Defra's core purpose is to improve the current and future quality of life. For the first time one department has brought together the interests of farmers and the countryside; the environment and the rural economy; the food we eat, the air we breathe and the water we drink. We do all this by integrating environmental, social and economic objectives - putting sustainable development into practice every day, and by championing sustainable development as the way forward for Government.
Until 1986 environmental matters were dealt with by three different ministries within the German Federal Government: the Ministry of the Interior, the Ministry of Agriculture and the Ministry of Health. On 6 June 1986 the Federal Ministry for the Environment, Nature Conservation and Nuclear Safety was established. Since then it has been responsible within the Federal Government for leading national environmental policy. The Ministry, which under a resolution of the German Bundestag has its principal office in Bonn, has some 830 employees in six departments there and at its second office in Berlin.
The overall objective of the Dutch Ministry of Housing, Spatial Planning and Environmental Management (VROM) is to work for a permanent quality of the living environment. The VROM is responsible for co-ordinating environmental policy at government level. However, unlike in many other countries several other ministries have environmental tasks too, for example in the field of water quality and nature management. Issues regarding spatial planning, environmental management and housing are mutually dependent and where possible preferably mutually supportive. A good example is urban planning. Towns have to be compact and at the same time complete entities. Urban centres must offer a wide range of facilities. Besides being compact, they have to provide green space, a relaxed atmosphere, proper drinking water, a good quality of life. The presence of those elements help to curb the growth in car-use and mobility generally and indirectly reduce the transformation of land into urban areas.

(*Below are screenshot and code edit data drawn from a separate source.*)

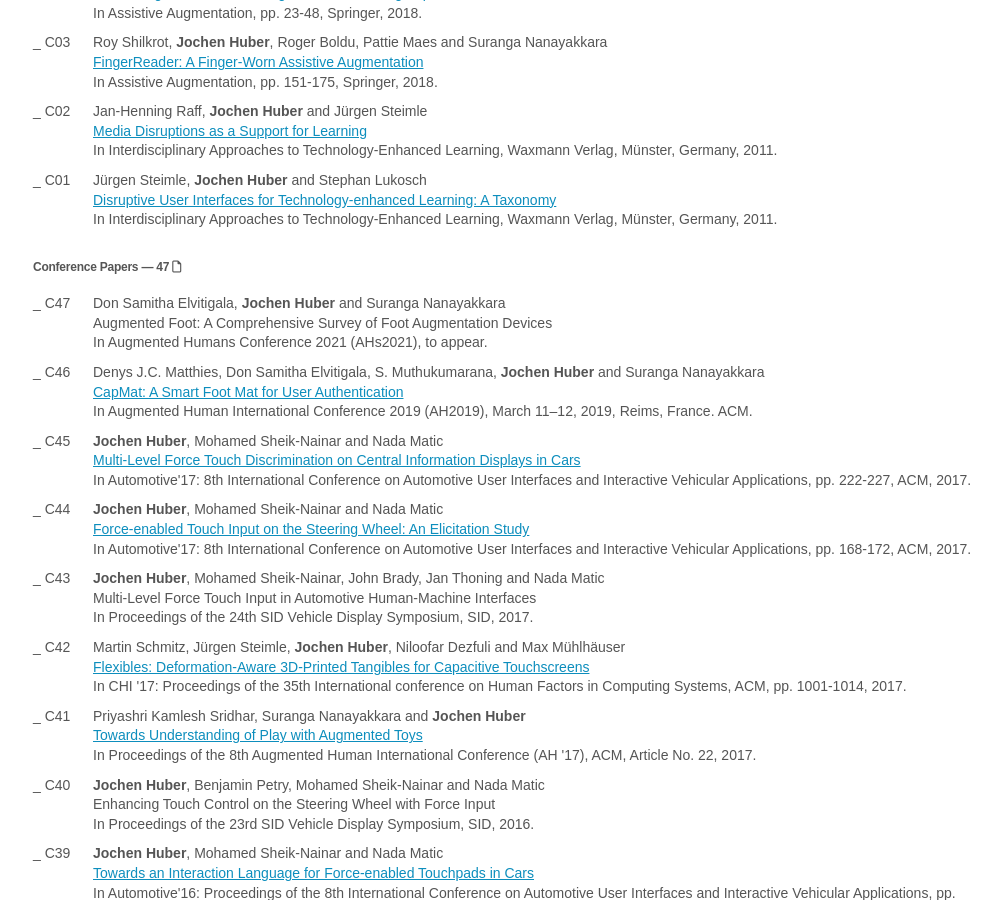
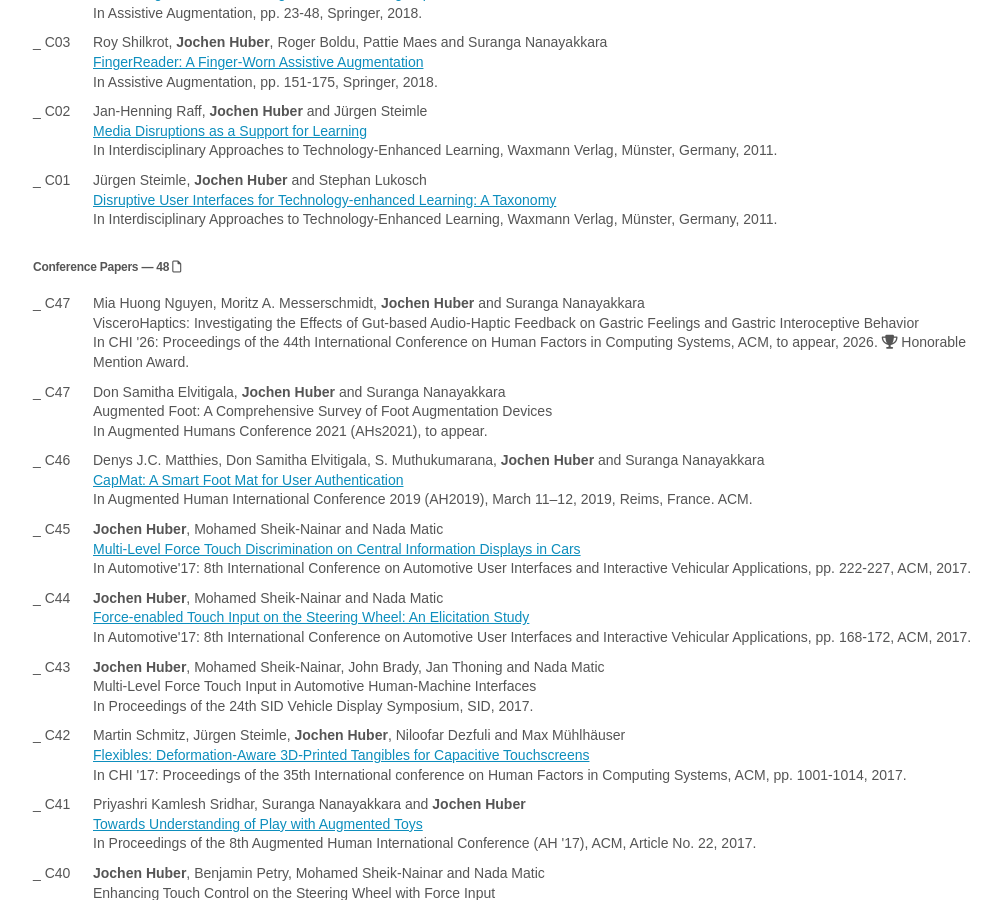
Before and after one commit to jhuber/jhuber.github.io, a Jekyll site: the page built from publications.html, in a window 1280 px wide and 900 px high, scrolled down 964 px. Shown: the whole window, without its empty margins (137-1138 px from the left). Built offline with Jekyll 4.4.1, drawn with Linux system fonts in a browser that asks for light colours.

Commit message:
updated pubs

```diff
--- a/_data/publications.yaml
+++ b/_data/publications.yaml
@@ -79,6 +79,12 @@
   venue: "In Interdisciplinary Approaches to Technology-Enhanced Learning, Waxmann Verlag, M&uuml;nster, Germany, 2011."
 
 # Conference Papers
+- id: C47
+  section: conferences
+  authors: "Mia Huong Nguyen, Moritz A. Messerschmidt, <strong>Jochen Huber</strong> and Suranga Nanayakkara"
+  title: "VisceroHaptics: Investigating the Effects of Gut-based Audio-Haptic Feedback on Gastric Feelings and Gastric Interoceptive Behavior"
+  venue: "In CHI '26: Proceedings of the 44th International Conference on Human Factors in Computing Systems, ACM, to appear, 2026. <i class=\"fa-solid fa-trophy\"></i> Honorable Mention Award."
+
 - id: C47
   section: conferences
   authors: "Don Samitha Elvitigala, <strong>Jochen Huber</strong> and Suranga Nanayakkara"
```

The Department of Energy and Climate Change (DECC) was created in October 2008, to bring together energy policy (previously with BIS - the Department for Business, Innovation & Skills), and climate change mitigation policy (previously with Defra - the Department for Environment, Food and Rural Affairs). We face unprecedented challenges to our environment, our economy, and the future security of our energy supplies – and the decisions we make now will affect the planet and our way of life for generations to come. DECC exists to tackle these challenges.
CDKN supports developing countries to deliver climate compatible development. They offer advice and technical assistance, cutting-edge research, strategic knowledge sharing and partnership building. Their services are provided free-of-charge to policy-makers in their priority engagement countries and for some international organisations.
The Clean Energy Solutions Center is a first-stop clearinghouse of clean energy resources for governments in making the low-carbon transition. The website, which is the product of a partnership between the Clean Energy Ministerial and UN-Energy, is operated by NREL, the US National Renewable Energy Laboratory. It offers access to policy best practices, data, and analysis tools, as well as free policy assistance – online training and expert assistance – to help countries tailor solutions to their needs. The "Ask an Expert" feature on reegle is provided in cooperation with the Clean Energy Solutions Center.
REEEP is a Public-Private Partnership launched at the Johannesburg World Summit in 2002. The REEEP aims to accelerate the global marketplace for energy effciency and renewable energy by actively facilitating financing mechanisms for sustainable energy projects and structuring policy initiatives for clean energy markets on the ground.
REN21 is a global policy network aimed at providing a forum for international leadership on renewable energy. Its goal is to allow the rapid expansion of renewable energies in developing and industrial countries by bolstering policy development and decision-making on sub-national, national and international levels.